Every line containing "Contributions" should be copied out. Go through the entries and find them.

[TASK INPUT — start]

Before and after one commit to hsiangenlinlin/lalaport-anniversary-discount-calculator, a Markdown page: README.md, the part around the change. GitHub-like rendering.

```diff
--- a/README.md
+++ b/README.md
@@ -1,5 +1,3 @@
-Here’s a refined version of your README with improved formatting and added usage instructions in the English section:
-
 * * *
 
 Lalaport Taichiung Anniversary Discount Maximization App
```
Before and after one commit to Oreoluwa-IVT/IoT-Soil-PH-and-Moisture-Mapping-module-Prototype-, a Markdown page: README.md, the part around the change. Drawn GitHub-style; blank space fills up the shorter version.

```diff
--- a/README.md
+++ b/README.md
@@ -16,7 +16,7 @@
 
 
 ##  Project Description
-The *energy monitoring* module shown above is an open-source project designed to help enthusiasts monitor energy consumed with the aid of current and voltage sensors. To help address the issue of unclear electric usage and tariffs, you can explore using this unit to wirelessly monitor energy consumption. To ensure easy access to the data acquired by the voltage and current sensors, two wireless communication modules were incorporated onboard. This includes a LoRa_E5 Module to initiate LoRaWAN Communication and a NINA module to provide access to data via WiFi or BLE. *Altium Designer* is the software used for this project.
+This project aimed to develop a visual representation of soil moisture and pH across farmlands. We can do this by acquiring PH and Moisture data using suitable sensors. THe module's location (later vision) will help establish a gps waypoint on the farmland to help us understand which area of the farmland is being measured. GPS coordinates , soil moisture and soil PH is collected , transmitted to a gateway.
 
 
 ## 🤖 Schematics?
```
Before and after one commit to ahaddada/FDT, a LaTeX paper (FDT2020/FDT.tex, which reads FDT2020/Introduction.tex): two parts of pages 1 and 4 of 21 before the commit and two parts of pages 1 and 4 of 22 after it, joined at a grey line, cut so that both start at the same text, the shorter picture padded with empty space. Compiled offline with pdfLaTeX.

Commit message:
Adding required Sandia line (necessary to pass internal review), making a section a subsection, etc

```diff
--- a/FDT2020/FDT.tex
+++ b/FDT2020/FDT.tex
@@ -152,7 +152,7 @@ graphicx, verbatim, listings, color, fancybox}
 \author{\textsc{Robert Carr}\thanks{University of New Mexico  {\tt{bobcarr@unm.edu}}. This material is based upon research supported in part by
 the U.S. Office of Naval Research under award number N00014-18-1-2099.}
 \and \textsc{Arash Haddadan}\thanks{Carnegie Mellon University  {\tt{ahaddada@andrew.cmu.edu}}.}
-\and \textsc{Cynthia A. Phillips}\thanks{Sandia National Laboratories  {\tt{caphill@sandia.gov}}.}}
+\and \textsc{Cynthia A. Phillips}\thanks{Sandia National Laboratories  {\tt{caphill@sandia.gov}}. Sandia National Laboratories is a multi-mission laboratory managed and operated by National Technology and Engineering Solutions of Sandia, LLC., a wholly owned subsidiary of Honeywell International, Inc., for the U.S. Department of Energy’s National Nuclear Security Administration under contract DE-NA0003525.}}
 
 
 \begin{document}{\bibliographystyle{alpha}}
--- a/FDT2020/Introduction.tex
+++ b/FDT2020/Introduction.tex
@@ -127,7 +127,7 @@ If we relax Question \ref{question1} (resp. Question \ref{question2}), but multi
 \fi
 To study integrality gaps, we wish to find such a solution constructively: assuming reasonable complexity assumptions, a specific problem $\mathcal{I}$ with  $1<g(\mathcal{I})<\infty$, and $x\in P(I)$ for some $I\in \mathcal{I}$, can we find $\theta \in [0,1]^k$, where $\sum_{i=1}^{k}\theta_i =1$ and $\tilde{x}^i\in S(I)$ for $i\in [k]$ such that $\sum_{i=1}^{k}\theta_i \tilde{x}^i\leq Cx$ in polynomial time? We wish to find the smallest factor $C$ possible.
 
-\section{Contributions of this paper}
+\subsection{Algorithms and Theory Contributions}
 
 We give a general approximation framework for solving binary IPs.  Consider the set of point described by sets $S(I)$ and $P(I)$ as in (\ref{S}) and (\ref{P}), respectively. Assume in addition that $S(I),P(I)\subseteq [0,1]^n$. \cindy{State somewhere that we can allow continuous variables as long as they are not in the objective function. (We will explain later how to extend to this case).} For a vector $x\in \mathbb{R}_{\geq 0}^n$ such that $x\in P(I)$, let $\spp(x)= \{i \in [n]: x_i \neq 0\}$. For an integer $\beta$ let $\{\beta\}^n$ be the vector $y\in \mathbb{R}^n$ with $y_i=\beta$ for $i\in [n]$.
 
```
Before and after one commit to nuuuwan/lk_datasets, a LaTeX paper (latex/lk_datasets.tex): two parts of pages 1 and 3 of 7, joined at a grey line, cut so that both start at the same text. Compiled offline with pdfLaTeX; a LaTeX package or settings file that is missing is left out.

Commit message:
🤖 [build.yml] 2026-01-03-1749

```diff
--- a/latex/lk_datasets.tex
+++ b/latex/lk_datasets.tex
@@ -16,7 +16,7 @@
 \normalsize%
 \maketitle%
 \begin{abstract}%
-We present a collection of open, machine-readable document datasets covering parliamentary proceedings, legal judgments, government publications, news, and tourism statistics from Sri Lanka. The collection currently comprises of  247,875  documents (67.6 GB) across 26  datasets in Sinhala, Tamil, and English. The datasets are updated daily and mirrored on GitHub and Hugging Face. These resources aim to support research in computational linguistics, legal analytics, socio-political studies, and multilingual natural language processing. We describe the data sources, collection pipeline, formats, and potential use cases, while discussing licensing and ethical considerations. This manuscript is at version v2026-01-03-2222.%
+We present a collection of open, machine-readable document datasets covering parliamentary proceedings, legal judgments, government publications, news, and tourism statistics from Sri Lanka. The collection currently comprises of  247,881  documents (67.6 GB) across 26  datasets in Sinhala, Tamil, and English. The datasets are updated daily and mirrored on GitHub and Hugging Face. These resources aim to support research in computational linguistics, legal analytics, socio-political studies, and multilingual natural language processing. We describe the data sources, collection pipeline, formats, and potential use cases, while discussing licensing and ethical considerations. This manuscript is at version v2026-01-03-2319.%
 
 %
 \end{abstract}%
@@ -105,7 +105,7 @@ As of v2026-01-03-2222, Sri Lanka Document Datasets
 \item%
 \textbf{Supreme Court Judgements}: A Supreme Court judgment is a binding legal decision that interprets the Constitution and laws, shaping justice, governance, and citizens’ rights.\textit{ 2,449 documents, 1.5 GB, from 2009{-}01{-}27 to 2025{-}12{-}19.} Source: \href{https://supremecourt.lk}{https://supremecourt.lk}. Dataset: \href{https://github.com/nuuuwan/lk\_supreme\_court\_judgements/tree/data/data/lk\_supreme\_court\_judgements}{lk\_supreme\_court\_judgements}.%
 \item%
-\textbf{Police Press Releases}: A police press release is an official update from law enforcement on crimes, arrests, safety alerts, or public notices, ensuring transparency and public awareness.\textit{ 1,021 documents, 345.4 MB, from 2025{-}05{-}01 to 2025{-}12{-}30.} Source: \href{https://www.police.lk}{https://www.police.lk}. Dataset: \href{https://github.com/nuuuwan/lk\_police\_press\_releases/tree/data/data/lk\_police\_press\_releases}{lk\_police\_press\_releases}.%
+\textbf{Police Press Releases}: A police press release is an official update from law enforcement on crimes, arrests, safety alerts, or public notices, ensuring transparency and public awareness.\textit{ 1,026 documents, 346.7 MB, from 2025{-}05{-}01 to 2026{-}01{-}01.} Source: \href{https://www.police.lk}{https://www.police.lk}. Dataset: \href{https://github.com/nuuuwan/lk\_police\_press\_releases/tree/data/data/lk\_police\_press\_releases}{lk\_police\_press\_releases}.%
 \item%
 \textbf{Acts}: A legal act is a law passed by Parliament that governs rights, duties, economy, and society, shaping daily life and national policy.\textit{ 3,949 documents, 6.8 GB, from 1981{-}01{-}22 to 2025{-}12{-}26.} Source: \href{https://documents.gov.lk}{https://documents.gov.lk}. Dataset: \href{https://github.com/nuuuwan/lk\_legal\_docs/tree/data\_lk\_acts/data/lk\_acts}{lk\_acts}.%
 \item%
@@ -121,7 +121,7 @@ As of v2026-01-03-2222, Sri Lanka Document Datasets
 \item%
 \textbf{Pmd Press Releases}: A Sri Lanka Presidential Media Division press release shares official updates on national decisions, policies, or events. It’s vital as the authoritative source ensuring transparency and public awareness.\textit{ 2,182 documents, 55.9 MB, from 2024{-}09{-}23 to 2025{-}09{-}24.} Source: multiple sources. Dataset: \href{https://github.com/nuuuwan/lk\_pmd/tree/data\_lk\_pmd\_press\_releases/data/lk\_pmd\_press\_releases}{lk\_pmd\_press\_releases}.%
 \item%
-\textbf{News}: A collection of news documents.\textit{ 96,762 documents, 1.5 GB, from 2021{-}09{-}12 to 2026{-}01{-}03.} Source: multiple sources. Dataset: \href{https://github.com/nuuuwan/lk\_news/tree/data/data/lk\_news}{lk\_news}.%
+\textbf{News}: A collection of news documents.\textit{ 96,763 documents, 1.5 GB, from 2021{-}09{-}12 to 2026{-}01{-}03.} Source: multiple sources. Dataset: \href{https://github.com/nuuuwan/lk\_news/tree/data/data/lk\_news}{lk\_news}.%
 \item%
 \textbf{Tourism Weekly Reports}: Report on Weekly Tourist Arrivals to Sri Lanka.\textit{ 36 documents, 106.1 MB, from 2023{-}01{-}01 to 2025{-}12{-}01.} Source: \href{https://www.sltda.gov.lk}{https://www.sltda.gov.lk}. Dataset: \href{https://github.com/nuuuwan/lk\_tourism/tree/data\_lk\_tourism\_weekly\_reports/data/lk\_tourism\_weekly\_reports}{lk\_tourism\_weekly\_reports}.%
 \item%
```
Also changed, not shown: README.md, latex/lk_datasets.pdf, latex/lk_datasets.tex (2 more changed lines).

[TASK INPUT — finish]

*SOLVED EXERCISE*:
-\section{Contributions of this paper}
+\subsection{Algorithms and Theory Contributions}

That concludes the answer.